Would you rather solidify 2nd place, or risk everything you have for a chance at winning? In a perfect world we’d like have both as an option. But if it had to be one or the other, which would you choose? We are all faced with this question routinely. Whether it is at work, at the gym, at social functions, or in school, we are all constantly comparing and evaluating the risk of change with the safety and ease of stagnation.
Entrepreneurs and businesses are constantly searching for and creating the next BIG innovation to take the world by storm. They take chances, they risk losing everything. Some of the most well-known and successful companies in the world are backed by entrepreneurs and innovators who continuously push the boundaries within their industry.
What is the common thread that ties industry giants like, Ford, Honda, Microsoft, Macy’s, and McDonald’s Filet-O-Fish together?

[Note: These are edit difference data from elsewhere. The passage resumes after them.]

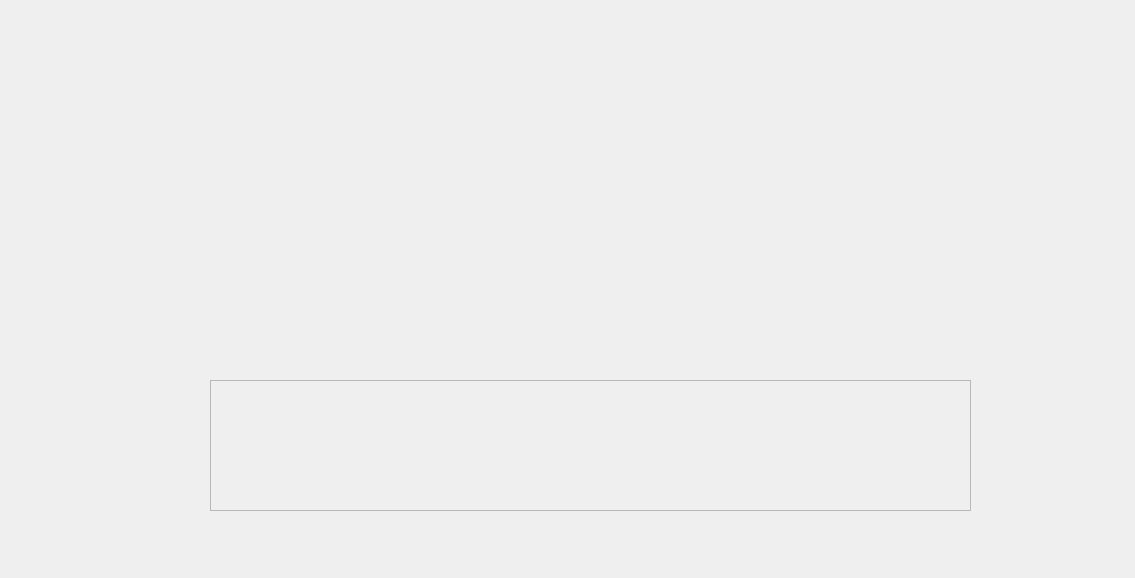
Above: mainwindow.ui from w-mj/TuringMachine before the change. Below: the same form after it.
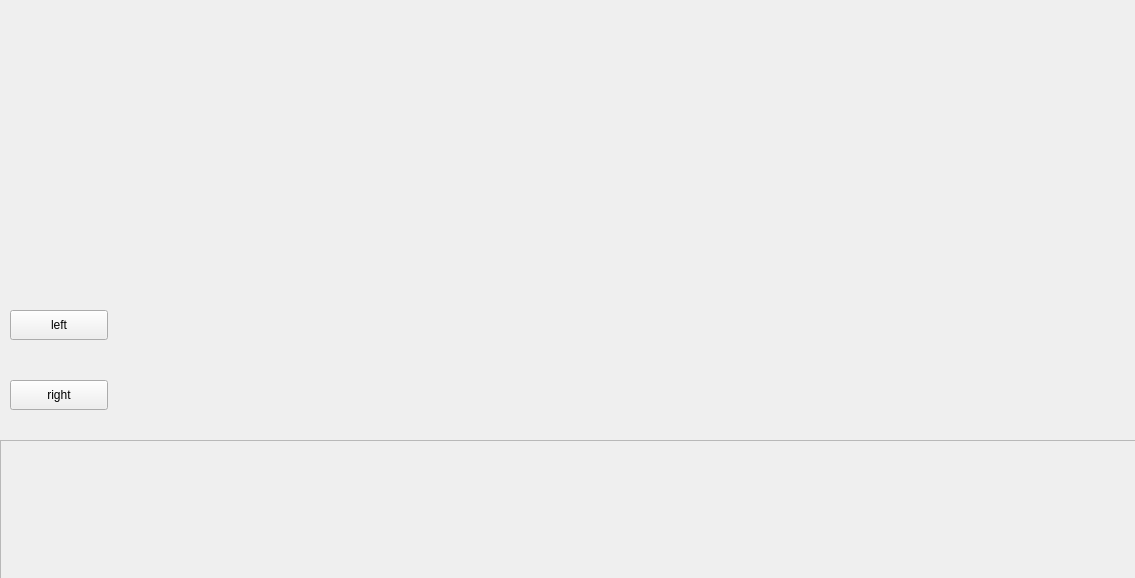
That is the form after the change.

Patch:
```diff
--- a/mainwindow.ui
+++ b/mainwindow.ui
@@ -17,10 +17,10 @@
    <widget class="QScrollArea" name="scroll">
     <property name="geometry">
      <rect>
-      <x>210</x>
-      <y>380</y>
-      <width>761</width>
-      <height>131</height>
+      <x>0</x>
+      <y>440</y>
+      <width>1141</width>
+      <height>141</height>
      </rect>
     </property>
     <property name="widgetResizable">
@@ -31,8 +31,8 @@
       <rect>
        <x>0</x>
        <y>0</y>
-       <width>759</width>
-       <height>129</height>
+       <width>1139</width>
+       <height>139</height>
       </rect>
      </property>
      <widget class="QWidget" name="horizontalLayoutWidget">
@@ -55,6 +55,32 @@
      </widget>
     </widget>
    </widget>
+   <widget class="QPushButton" name="go_left">
+    <property name="geometry">
+     <rect>
+      <x>10</x>
+      <y>310</y>
+      <width>98</width>
+      <height>30</height>
+     </rect>
+    </property>
+    <property name="text">
+     <string>left</string>
+    </property>
+   </widget>
+   <widget class="QPushButton" name="go_right">
+    <property name="geometry">
+     <rect>
+      <x>10</x>
+      <y>380</y>
+      <width>98</width>
+      <height>30</height>
+     </rect>
+    </property>
+    <property name="text">
+     <string>right</string>
+    </property>
+   </widget>
   </widget>
  </widget>
  <layoutdefault spacing="6" margin="11"/>
```
Left out of the diff: 18 changed lines with no effect on the pictures.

Today, they all represent billion dollar successes, but not before their creators failed. Henry Ford went bankrupt after Detroit Automobile tanked. Soichiro Honda was rejected by Toyota when he went for a job interview. Bill Gates’ Traf-O-Data fizzled rapidly before he went on to start Microsoft. Macy’s tanked in their initial venture in Massachusetts, only to try again two years later in New York to become the behemoth it is today. And the Filet-O-Fish? Well, that happened only because McDonalds whiffed on the Hula Burger (pineapple, cheese, and bun…gross!)!
“You can fail 100 times as long as you succeed once” -Soichiro Honda
Failure should be promoted and welcomed within any company. If we as individuals are not taking chances and failing, how will we ever push the boundaries? When you’re done with this post, do yourself a favor and watch this video on Honda’s “Secret to Success”. It’s a raw and honest video of their company’s values.
Madison Mobley (@Build_A_Cloud), a mentor of mine once told me, “The faster you make 1,000 mistakes, the faster you’ll become successful as long as you learn from them.”
When was the last time you failed? When was the last time the company you represent failed? For me, I welcome risk and failure, I thrive on change. The company I represent is full of warm-welcomed innovators. It is not afraid to risk failure and to take chances, which I believe is why it has become the leader it is today.
So, are you ready to race?